Nathanael learned the whole canning process this year. How to blanch the tomatoes in boiling water for 10-12 seconds and then quickly set in cold water in the sink. It is fun to see how easy it is to peel and core them this way. We work to get our jar funnel with hot lid seals and rings ready and waiting for us on the counter next to the stove.
After a simmer in the saucepan with us stirring constantly, we are ready for the next step. Pouring the hot tomato sauce into hot jars lined-up on the counter, cleaning the jar lids and carefully placing the seal and tightening the ring. During this simmering process for the tomatoes we are also heating up our big canning pot “water bath” so we can seal the jars in it after we put the sauce into the jars.

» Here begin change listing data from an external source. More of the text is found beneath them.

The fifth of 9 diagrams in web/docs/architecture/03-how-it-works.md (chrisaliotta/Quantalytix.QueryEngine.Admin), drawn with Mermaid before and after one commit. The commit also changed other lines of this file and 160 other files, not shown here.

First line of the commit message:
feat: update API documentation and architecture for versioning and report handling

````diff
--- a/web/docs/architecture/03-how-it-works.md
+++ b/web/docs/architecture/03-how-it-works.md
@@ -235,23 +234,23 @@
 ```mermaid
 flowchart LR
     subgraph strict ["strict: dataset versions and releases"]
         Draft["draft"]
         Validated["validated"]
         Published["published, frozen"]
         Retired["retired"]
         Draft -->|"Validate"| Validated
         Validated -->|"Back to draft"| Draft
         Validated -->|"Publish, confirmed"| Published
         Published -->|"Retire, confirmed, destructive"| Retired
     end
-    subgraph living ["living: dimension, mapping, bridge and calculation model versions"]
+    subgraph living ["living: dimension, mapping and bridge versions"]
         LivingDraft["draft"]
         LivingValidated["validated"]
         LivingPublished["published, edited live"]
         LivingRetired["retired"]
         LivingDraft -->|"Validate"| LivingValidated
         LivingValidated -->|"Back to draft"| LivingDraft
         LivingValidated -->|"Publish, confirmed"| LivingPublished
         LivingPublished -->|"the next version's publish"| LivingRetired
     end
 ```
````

Putting the jars into the boiling water bath is kind of tricky. Hot and a little dangerous. Canning has one of the strangest tools ever invented. Here is Nathanael getting used to the thing-a-ma-jig plier thingy used to pick up the steaming hot jars out of the boiling water.
Every year we put a supply of products; tomato sauce, catsup and salsa in the pantry covering our needs for the next 9-12 months. We also end up giving canned foods to family and friends but only if they return the empty jars. It is kind of an unspoken rule. We enjoy eating fresher, sweeter vegetables without additives.

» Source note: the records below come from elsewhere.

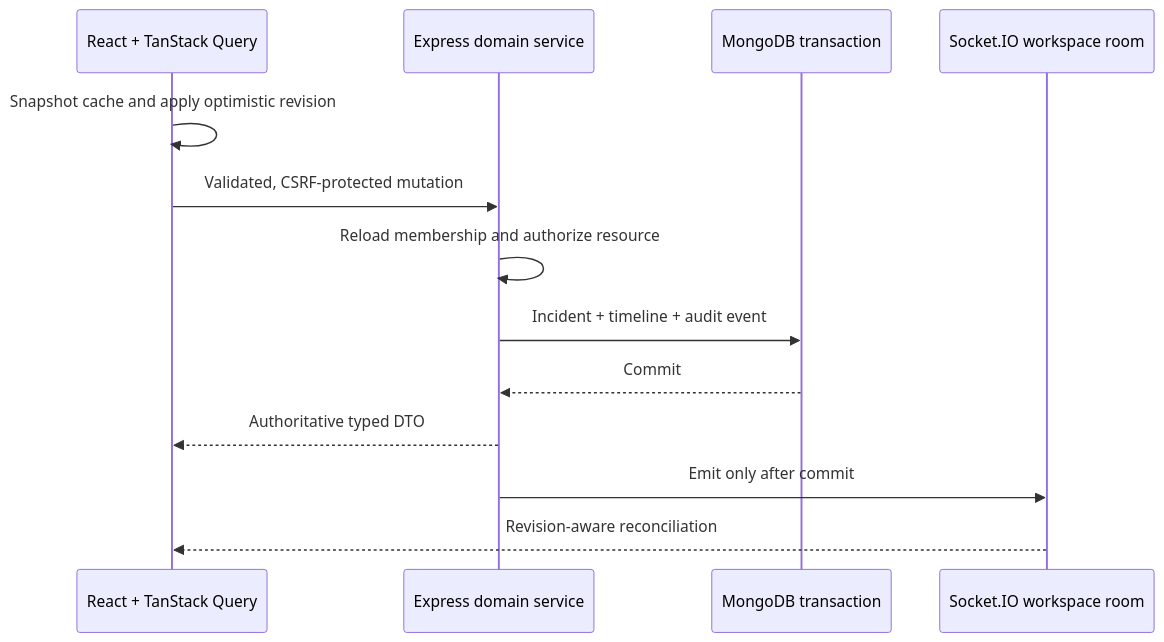
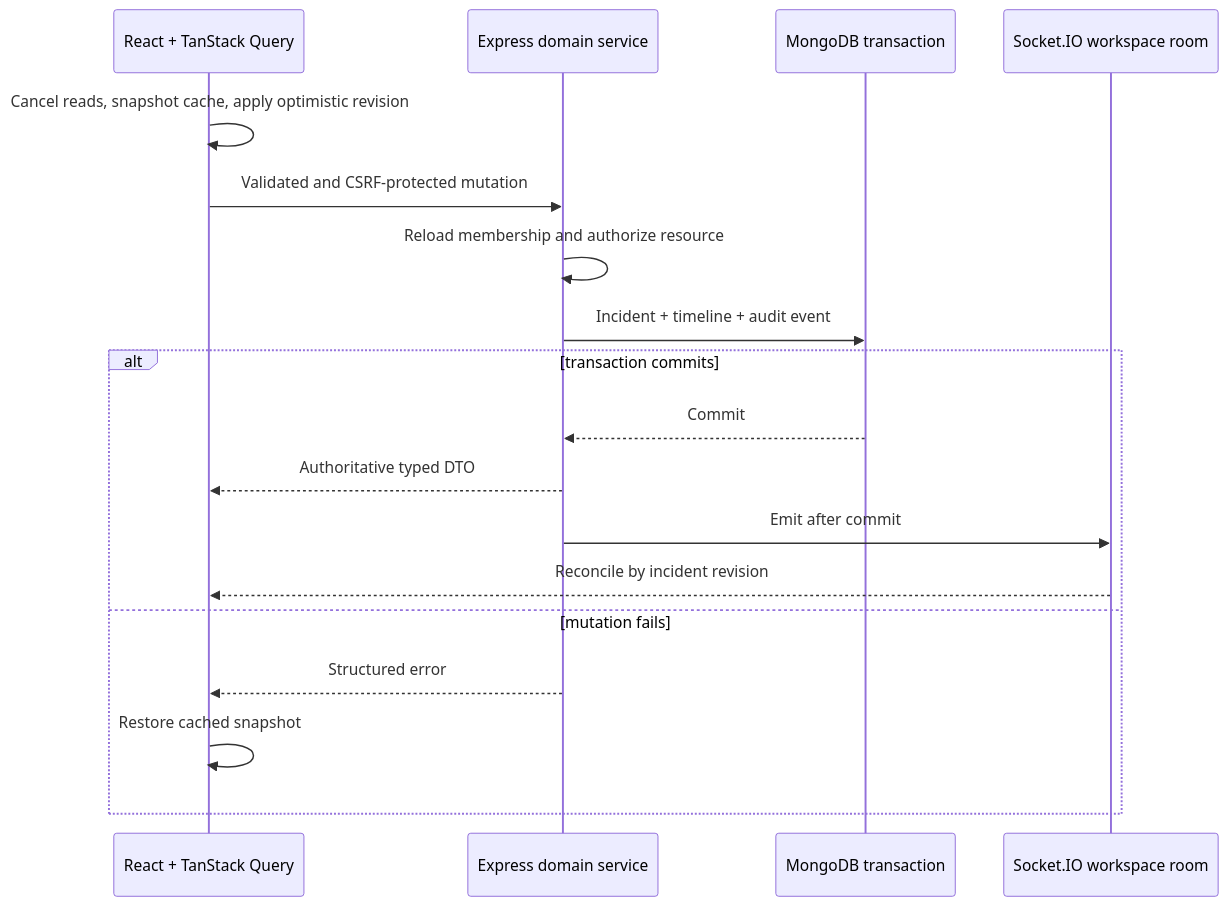
The sixth of 8 diagrams in docs/architecture.md (khalteck/RelayOps), drawn with Mermaid before and after one commit. The commit also changed other lines of this file and 64 other files, not shown here.

````diff
--- a/docs/architecture.md
+++ b/docs/architecture.md
@@ -55,15 +126,20 @@
 ```mermaid
 sequenceDiagram
     participant UI as React + TanStack Query
     participant API as Express domain service
     participant DB as MongoDB transaction
     participant RT as Socket.IO workspace room
-    UI->>UI: Snapshot cache and apply optimistic revision
-    UI->>API: Validated, CSRF-protected mutation
+    UI->>UI: Cancel reads, snapshot cache, apply optimistic revision
+    UI->>API: Validated and CSRF-protected mutation
     API->>API: Reload membership and authorize resource
     API->>DB: Incident + timeline + audit event
-    DB-->>API: Commit
-    API-->>UI: Authoritative typed DTO
-    API->>RT: Emit only after commit
-    RT-->>UI: Revision-aware reconciliation
+    alt transaction commits
+        DB-->>API: Commit
+        API-->>UI: Authoritative typed DTO
+        API->>RT: Emit after commit
+        RT-->>UI: Reconcile by incident revision
+    else mutation fails
+        API-->>UI: Structured error
+        UI->>UI: Restore cached snapshot
+    end
 ```
````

It’s never dull moment in our garden. As you go about weeding, watering, planting, trimming and doing all the chores in the garden there is always humor available to perk up your day. As long as you keep your eyes open and imagination engaged, it is possible to endlessly entertain yourself.
Garden People Today

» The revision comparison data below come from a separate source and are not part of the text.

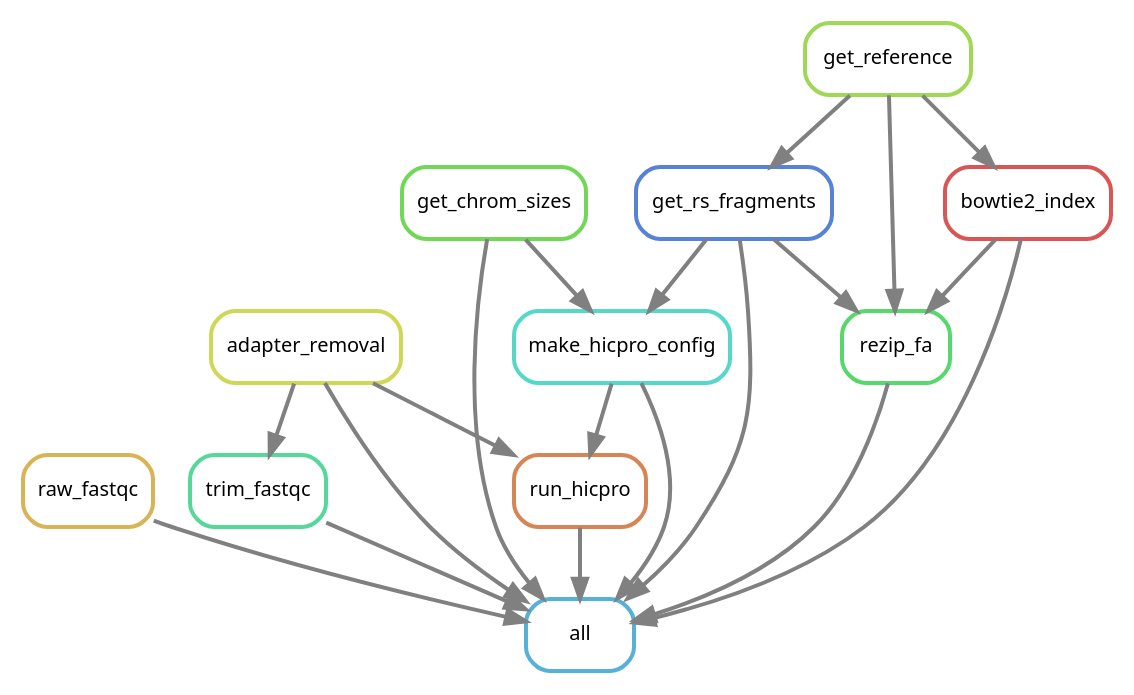
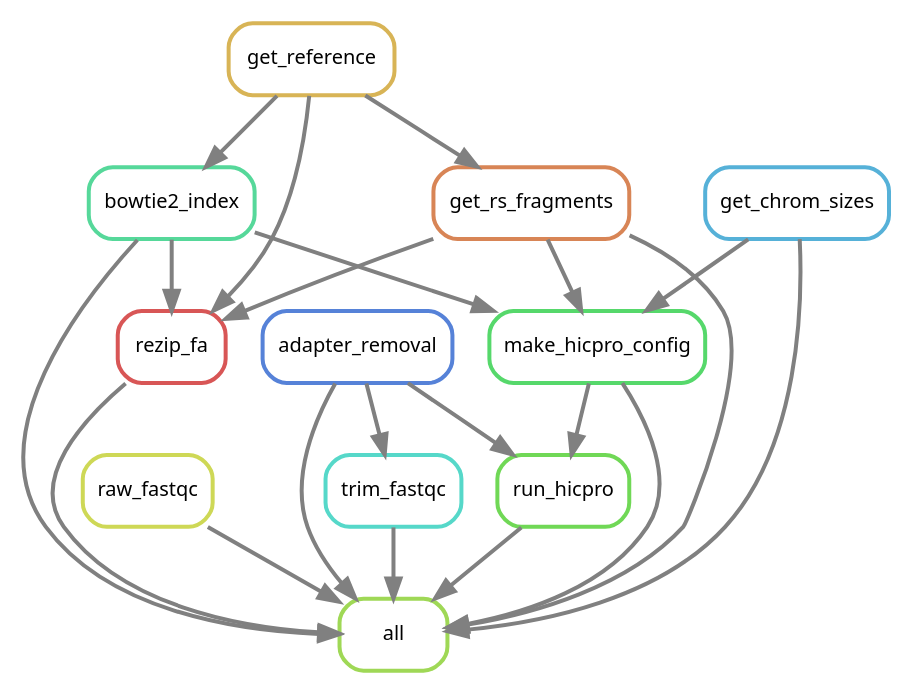
Before and after one commit to DRMCRL/ENCODE_T47D_HiC_ENCSR549MGQ: the diagram in output/rulegraph.dot, drawn with Graphviz. The commit also changed 3 other files, not shown here.

Commit message:
Added bowtie_index output as input to make_hicpro_config

```diff
--- a/output/rulegraph.dot
+++ b/output/rulegraph.dot
@@ -1,35 +1,36 @@
 digraph snakemake_dag {
     graph[bgcolor=white, margin=0];
     node[shape=box, style=rounded, fontname=sans,                 fontsize=10, penwidth=2];
     edge[penwidth=2, color=grey];
-	0[label = "all", color = "0.55 0.6 0.85", style="rounded"];
-	1[label = "raw_fastqc", color = "0.12 0.6 0.85", style="rounded"];
-	2[label = "trim_fastqc", color = "0.42 0.6 0.85", style="rounded"];
-	3[label = "run_hicpro", color = "0.06 0.6 0.85", style="rounded"];
-	4[label = "adapter_removal", color = "0.18 0.6 0.85", style="rounded"];
-	5[label = "bowtie2_index", color = "0.00 0.6 0.85", style="rounded"];
-	6[label = "rezip_fa", color = "0.36 0.6 0.85", style="rounded"];
-	7[label = "get_rs_fragments", color = "0.61 0.6 0.85", style="rounded"];
-	8[label = "get_chrom_sizes", color = "0.30 0.6 0.85", style="rounded"];
-	9[label = "make_hicpro_config", color = "0.48 0.6 0.85", style="rounded"];
-	10[label = "get_reference", color = "0.24 0.6 0.85", style="rounded"];
+	0[label = "all", color = "0.24 0.6 0.85", style="rounded"];
+	1[label = "trim_fastqc", color = "0.48 0.6 0.85", style="rounded"];
+	2[label = "bowtie2_index", color = "0.42 0.6 0.85", style="rounded"];
+	3[label = "raw_fastqc", color = "0.18 0.6 0.85", style="rounded"];
+	4[label = "get_rs_fragments", color = "0.06 0.6 0.85", style="rounded"];
+	5[label = "run_hicpro", color = "0.30 0.6 0.85", style="rounded"];
+	6[label = "adapter_removal", color = "0.61 0.6 0.85", style="rounded"];
+	7[label = "get_chrom_sizes", color = "0.55 0.6 0.85", style="rounded"];
+	8[label = "make_hicpro_config", color = "0.36 0.6 0.85", style="rounded"];
+	9[label = "rezip_fa", color = "0.00 0.6 0.85", style="rounded"];
+	10[label = "get_reference", color = "0.12 0.6 0.85", style="rounded"];
+	9 -> 0
+	4 -> 0
+	3 -> 0
 	5 -> 0
-	3 -> 0
+	8 -> 0
+	2 -> 0
 	1 -> 0
-	4 -> 0
-	8 -> 0
+	7 -> 0
 	6 -> 0
-	2 -> 0
-	9 -> 0
-	7 -> 0
-	4 -> 2
-	4 -> 3
-	9 -> 3
-	10 -> 5
-	7 -> 6
-	5 -> 6
-	10 -> 6
-	10 -> 7
-	8 -> 9
-	7 -> 9
+	6 -> 1
+	10 -> 2
+	10 -> 4
+	6 -> 5
+	8 -> 5
+	2 -> 8
+	7 -> 8
+	4 -> 8
+	2 -> 9
+	4 -> 9
+	10 -> 9
 }            
```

If you don’t believe me, then take a look at some of the garden people from today. Have you ever seen a tomato critter like this? Does this tomato have a close relation to Bugs Bunny?
Looks like a much happier bunny with a body. Hmmm.
Mr. and Mrs. Cherry were expecting a little bundle of tomato joy. They had gone to the hospital that morning and had been there many hours. They were both tired and getting a little concerned. It just seemed as though this child was taking forever to be born.
All of a sudden, Mabel’s contractions got harder and faster and the room got noisy. Everyone in the room rushed around, preparing for the new arrival. The little one finally arrived. Everyone smiled, feeling relieved. The doctor lifted the baby up, so the parents could see and said, “This is a surprise,
Our garden is a large part of my sanity. It is the place I go to do some weeding, watering, and picking. There are absolutely no screens to look at, and no phones to answer.
Free With Nature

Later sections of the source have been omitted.